■ TASK REQUIREMENTS
Give back every line of the data below exactly.

■ RAW DATA
>>
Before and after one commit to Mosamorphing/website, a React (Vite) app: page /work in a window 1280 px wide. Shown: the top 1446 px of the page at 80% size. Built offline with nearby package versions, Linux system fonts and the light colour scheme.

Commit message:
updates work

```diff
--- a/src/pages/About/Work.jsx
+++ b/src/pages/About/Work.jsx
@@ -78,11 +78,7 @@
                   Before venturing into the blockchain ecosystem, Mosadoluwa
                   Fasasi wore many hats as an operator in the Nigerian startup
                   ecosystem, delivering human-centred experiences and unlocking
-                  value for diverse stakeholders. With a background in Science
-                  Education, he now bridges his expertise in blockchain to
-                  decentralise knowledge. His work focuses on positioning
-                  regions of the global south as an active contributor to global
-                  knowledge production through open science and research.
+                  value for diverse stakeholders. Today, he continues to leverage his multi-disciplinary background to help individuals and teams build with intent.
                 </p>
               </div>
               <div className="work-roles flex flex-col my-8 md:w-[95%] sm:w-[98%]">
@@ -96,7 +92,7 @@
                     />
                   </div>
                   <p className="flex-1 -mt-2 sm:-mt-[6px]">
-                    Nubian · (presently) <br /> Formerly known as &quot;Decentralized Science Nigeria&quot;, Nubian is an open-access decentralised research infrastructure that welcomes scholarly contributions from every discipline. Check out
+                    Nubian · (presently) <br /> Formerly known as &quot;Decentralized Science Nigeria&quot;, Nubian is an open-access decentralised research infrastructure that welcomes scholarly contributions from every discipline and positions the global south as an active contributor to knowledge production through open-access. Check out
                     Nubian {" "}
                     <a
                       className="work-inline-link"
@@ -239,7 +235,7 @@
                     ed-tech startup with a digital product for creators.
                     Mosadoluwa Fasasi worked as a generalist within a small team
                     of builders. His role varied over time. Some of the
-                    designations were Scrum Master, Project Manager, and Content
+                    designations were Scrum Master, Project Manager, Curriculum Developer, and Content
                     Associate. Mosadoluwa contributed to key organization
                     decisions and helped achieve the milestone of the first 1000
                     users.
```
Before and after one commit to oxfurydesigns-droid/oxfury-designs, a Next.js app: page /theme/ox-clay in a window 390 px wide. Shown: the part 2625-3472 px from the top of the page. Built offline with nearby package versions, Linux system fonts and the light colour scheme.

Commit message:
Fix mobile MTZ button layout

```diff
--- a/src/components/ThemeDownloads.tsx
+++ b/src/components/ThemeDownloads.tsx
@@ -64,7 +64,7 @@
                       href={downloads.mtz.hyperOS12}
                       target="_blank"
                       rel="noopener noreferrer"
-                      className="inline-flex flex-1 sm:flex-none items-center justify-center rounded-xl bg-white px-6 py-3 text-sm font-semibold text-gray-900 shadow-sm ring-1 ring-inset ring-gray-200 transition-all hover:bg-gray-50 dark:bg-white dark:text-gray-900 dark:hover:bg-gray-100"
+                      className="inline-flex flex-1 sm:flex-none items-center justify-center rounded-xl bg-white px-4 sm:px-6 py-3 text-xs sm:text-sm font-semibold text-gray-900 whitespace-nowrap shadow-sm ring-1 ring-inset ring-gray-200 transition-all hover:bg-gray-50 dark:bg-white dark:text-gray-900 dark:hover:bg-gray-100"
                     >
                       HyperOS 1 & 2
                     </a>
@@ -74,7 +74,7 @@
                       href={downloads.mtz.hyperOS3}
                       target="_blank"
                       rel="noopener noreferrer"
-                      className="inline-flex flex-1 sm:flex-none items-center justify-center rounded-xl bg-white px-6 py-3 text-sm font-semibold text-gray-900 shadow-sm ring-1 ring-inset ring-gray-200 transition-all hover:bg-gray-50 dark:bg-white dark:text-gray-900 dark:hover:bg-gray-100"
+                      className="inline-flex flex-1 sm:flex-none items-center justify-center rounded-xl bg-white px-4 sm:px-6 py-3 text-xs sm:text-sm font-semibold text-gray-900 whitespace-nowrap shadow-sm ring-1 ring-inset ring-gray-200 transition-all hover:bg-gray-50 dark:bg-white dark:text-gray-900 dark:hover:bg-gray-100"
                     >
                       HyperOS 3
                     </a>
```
<<
■ SOLVED EXERCISE
Before and after one commit to Mosamorphing/website, a React (Vite) app: page /work in a window 1280 px wide. Shown: the top 1446 px of the page at 80% size. Built offline with nearby package versions, Linux system fonts and the light colour scheme.

Commit message:
updates work

```diff
--- a/src/pages/About/Work.jsx
+++ b/src/pages/About/Work.jsx
@@ -78,11 +78,7 @@
                   Before venturing into the blockchain ecosystem, Mosadoluwa
                   Fasasi wore many hats as an operator in the Nigerian startup
                   ecosystem, delivering human-centred experiences and unlocking
-                  value for diverse stakeholders. With a background in Science
-                  Education, he now bridges his expertise in blockchain to
-                  decentralise knowledge. His work focuses on positioning
-                  regions of the global south as an active contributor to global
-                  knowledge production through open science and research.
+                  value for diverse stakeholders. Today, he continues to leverage his multi-disciplinary background to help individuals and teams build with intent.
                 </p>
               </div>
               <div className="work-roles flex flex-col my-8 md:w-[95%] sm:w-[98%]">
@@ -96,7 +92,7 @@
                     />
                   </div>
                   <p className="flex-1 -mt-2 sm:-mt-[6px]">
-                    Nubian · (presently) <br /> Formerly known as &quot;Decentralized Science Nigeria&quot;, Nubian is an open-access decentralised research infrastructure that welcomes scholarly contributions from every discipline. Check out
+                    Nubian · (presently) <br /> Formerly known as &quot;Decentralized Science Nigeria&quot;, Nubian is an open-access decentralised research infrastructure that welcomes scholarly contributions from every discipline and positions the global south as an active contributor to knowledge production through open-access. Check out
                     Nubian {" "}
                     <a
                       className="work-inline-link"
@@ -239,7 +235,7 @@
                     ed-tech startup with a digital product for creators.
                     Mosadoluwa Fasasi worked as a generalist within a small team
                     of builders. His role varied over time. Some of the
-                    designations were Scrum Master, Project Manager, and Content
+                    designations were Scrum Master, Project Manager, Curriculum Developer, and Content
                     Associate. Mosadoluwa contributed to key organization
                     decisions and helped achieve the milestone of the first 1000
                     users.
```
Before and after one commit to oxfurydesigns-droid/oxfury-designs, a Next.js app: page /theme/ox-clay in a window 390 px wide. Shown: the part 2625-3472 px from the top of the page. Built offline with nearby package versions, Linux system fonts and the light colour scheme.

Commit message:
Fix mobile MTZ button layout

```diff
--- a/src/components/ThemeDownloads.tsx
+++ b/src/components/ThemeDownloads.tsx
@@ -64,7 +64,7 @@
                       href={downloads.mtz.hyperOS12}
                       target="_blank"
                       rel="noopener noreferrer"
-                      className="inline-flex flex-1 sm:flex-none items-center justify-center rounded-xl bg-white px-6 py-3 text-sm font-semibold text-gray-900 shadow-sm ring-1 ring-inset ring-gray-200 transition-all hover:bg-gray-50 dark:bg-white dark:text-gray-900 dark:hover:bg-gray-100"
+                      className="inline-flex flex-1 sm:flex-none items-center justify-center rounded-xl bg-white px-4 sm:px-6 py-3 text-xs sm:text-sm font-semibold text-gray-900 whitespace-nowrap shadow-sm ring-1 ring-inset ring-gray-200 transition-all hover:bg-gray-50 dark:bg-white dark:text-gray-900 dark:hover:bg-gray-100"
                     >
                       HyperOS 1 & 2
                     </a>
@@ -74,7 +74,7 @@
                       href={downloads.mtz.hyperOS3}
                       target="_blank"
                       rel="noopener noreferrer"
-                      className="inline-flex flex-1 sm:flex-none items-center justify-center rounded-xl bg-white px-6 py-3 text-sm font-semibold text-gray-900 shadow-sm ring-1 ring-inset ring-gray-200 transition-all hover:bg-gray-50 dark:bg-white dark:text-gray-900 dark:hover:bg-gray-100"
+                      className="inline-flex flex-1 sm:flex-none items-center justify-center rounded-xl bg-white px-4 sm:px-6 py-3 text-xs sm:text-sm font-semibold text-gray-900 whitespace-nowrap shadow-sm ring-1 ring-inset ring-gray-200 transition-all hover:bg-gray-50 dark:bg-white dark:text-gray-900 dark:hover:bg-gray-100"
                     >
                       HyperOS 3
                     </a>
```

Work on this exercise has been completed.